What the task asks: A word-for-word copy of the records below is needed, without the images.

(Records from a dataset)

────────────────────

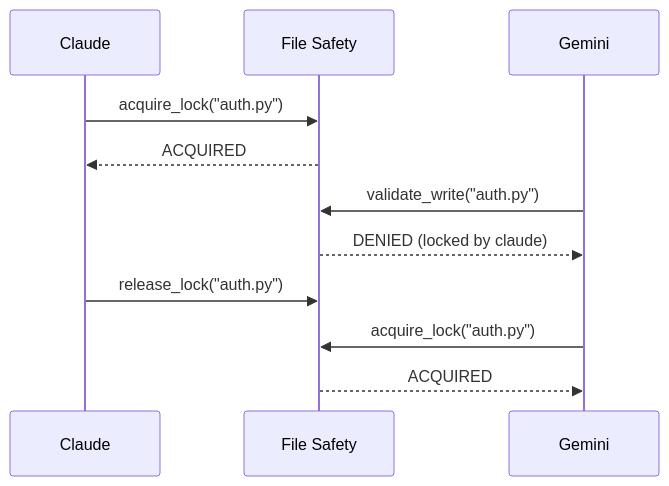
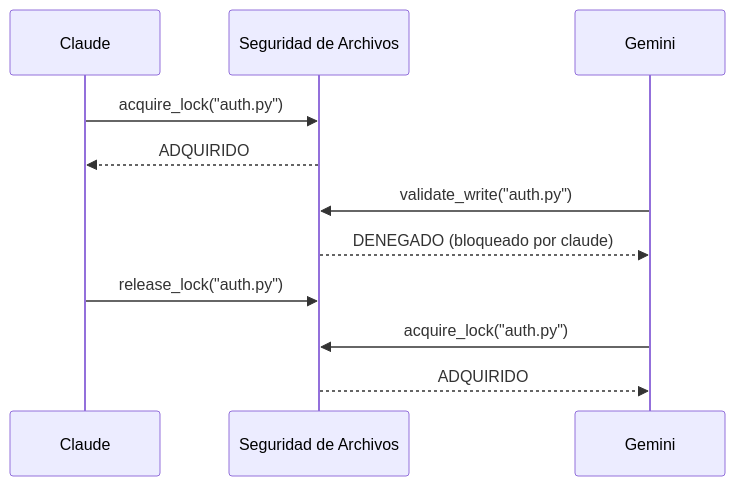
Before and after one commit to s-hiraoku/synapse-a2a: the fifth of 5 diagrams in README.ko.md, drawn with Mermaid. The commit also changed other lines of this file and 1 other file, not shown here.

````diff
--- a/README.ko.md
+++ b/README.ko.md
@@ -1074,16 +1171,16 @@
 ```mermaid
 sequenceDiagram
     participant Claude
-    participant FS as File Safety
+    participant FS as Seguridad de Archivos
     participant Gemini
 
     Claude->>FS: acquire_lock("auth.py")
-    FS-->>Claude: ACQUIRED
+    FS-->>Claude: ADQUIRIDO
 
     Gemini->>FS: validate_write("auth.py")
-    FS-->>Gemini: DENIED (locked by claude)
+    FS-->>Gemini: DENEGADO (bloqueado por claude)
 
     Claude->>FS: release_lock("auth.py")
     Gemini->>FS: acquire_lock("auth.py")
-    FS-->>Gemini: ACQUIRED
+    FS-->>Gemini: ADQUIRIDO
 ```
````
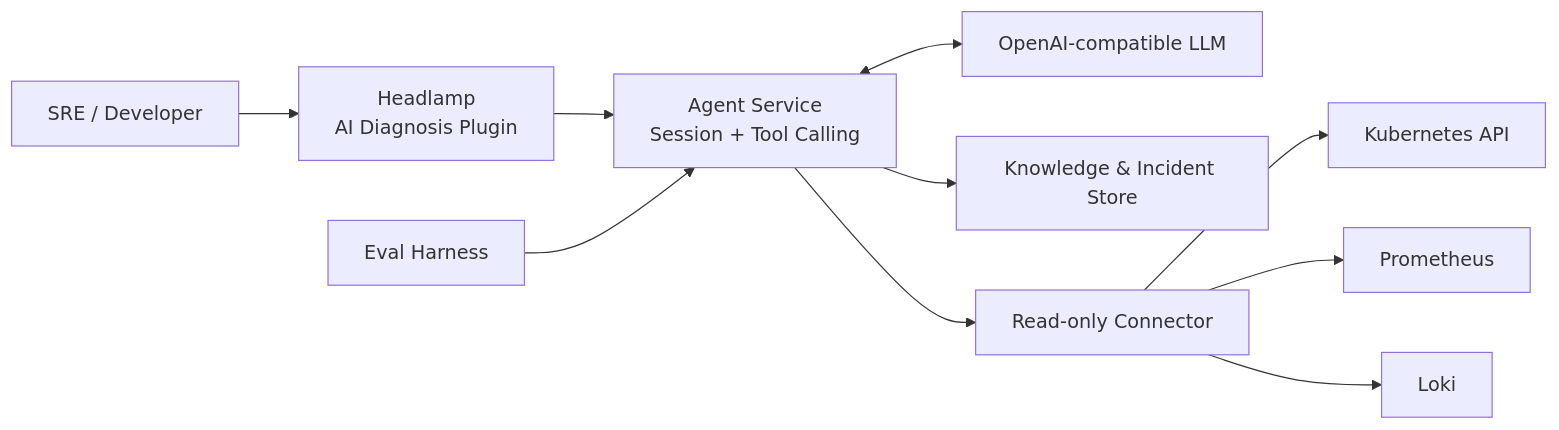
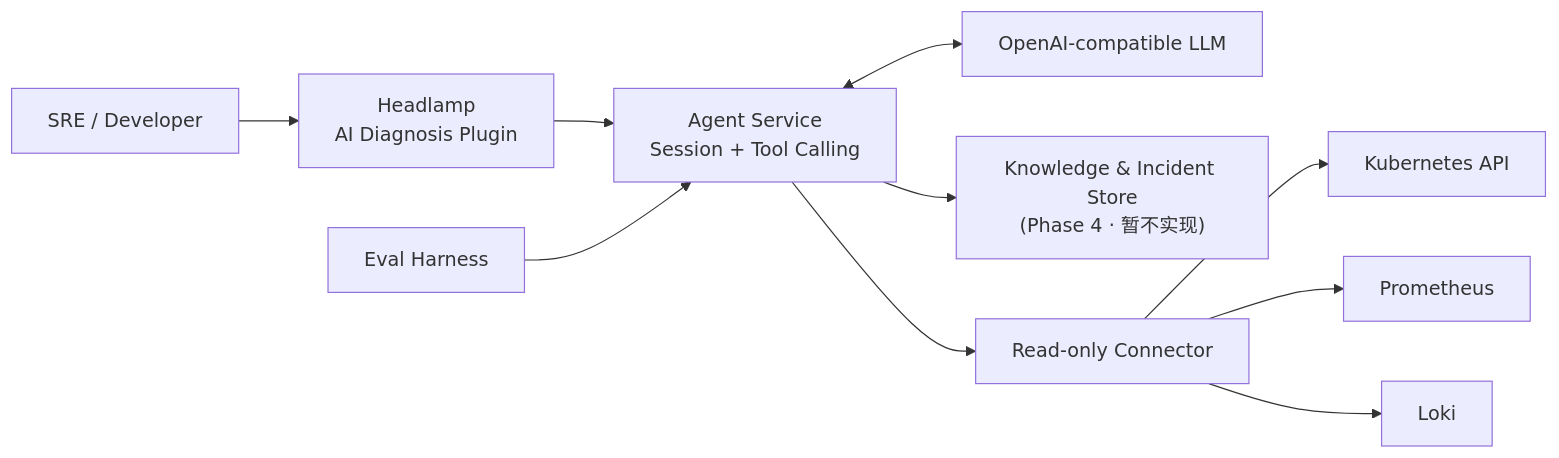
The diagram in README.md (luochangbin/k8sPilot), drawn with Mermaid before and after one commit. The commit also changed other lines of this file and 1 other file, not shown here.

First line of the commit message:
docs: 更新路线图状态（Phase 4 暂不实现、Phase 5 实现中）

````diff
--- a/README.md
+++ b/README.md
@@ -37,12 +37,12 @@
 ```mermaid
 flowchart LR
     User["SRE / Developer"] --> Headlamp["Headlamp<br/>AI Diagnosis Plugin"]
     Headlamp --> Agent["Agent Service<br/>Session + Tool Calling"]
     Agent <--> LLM["OpenAI-compatible LLM"]
-    Agent --> Knowledge["Knowledge & Incident Store"]
+    Agent --> Knowledge["Knowledge & Incident Store<br/>(Phase 4 · 暂不实现)"]
     Agent --> Connector["Read-only Connector"]
     Connector --> K8s["Kubernetes API"]
     Connector --> Prometheus["Prometheus"]
     Connector --> Loki["Loki"]
     Eval["Eval Harness"] --> Agent
 ```
````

────────────────────

Output of the task:
Before and after one commit to s-hiraoku/synapse-a2a: the fifth of 5 diagrams in README.ko.md, drawn with Mermaid. The commit also changed other lines of this file and 1 other file, not shown here.

````diff
--- a/README.ko.md
+++ b/README.ko.md
@@ -1074,16 +1171,16 @@
 ```mermaid
 sequenceDiagram
     participant Claude
-    participant FS as File Safety
+    participant FS as Seguridad de Archivos
     participant Gemini
 
     Claude->>FS: acquire_lock("auth.py")
-    FS-->>Claude: ACQUIRED
+    FS-->>Claude: ADQUIRIDO
 
     Gemini->>FS: validate_write("auth.py")
-    FS-->>Gemini: DENIED (locked by claude)
+    FS-->>Gemini: DENEGADO (bloqueado por claude)
 
     Claude->>FS: release_lock("auth.py")
     Gemini->>FS: acquire_lock("auth.py")
-    FS-->>Gemini: ACQUIRED
+    FS-->>Gemini: ADQUIRIDO
 ```
````
The diagram in README.md (luochangbin/k8sPilot), drawn with Mermaid before and after one commit. The commit also changed other lines of this file and 1 other file, not shown here.

First line of the commit message:
docs: 更新路线图状态（Phase 4 暂不实现、Phase 5 实现中）

````diff
--- a/README.md
+++ b/README.md
@@ -37,12 +37,12 @@
 ```mermaid
 flowchart LR
     User["SRE / Developer"] --> Headlamp["Headlamp<br/>AI Diagnosis Plugin"]
     Headlamp --> Agent["Agent Service<br/>Session + Tool Calling"]
     Agent <--> LLM["OpenAI-compatible LLM"]
-    Agent --> Knowledge["Knowledge & Incident Store"]
+    Agent --> Knowledge["Knowledge & Incident Store<br/>(Phase 4 · 暂不实现)"]
     Agent --> Connector["Read-only Connector"]
     Connector --> K8s["Kubernetes API"]
     Connector --> Prometheus["Prometheus"]
     Connector --> Loki["Loki"]
     Eval["Eval Harness"] --> Agent
 ```
````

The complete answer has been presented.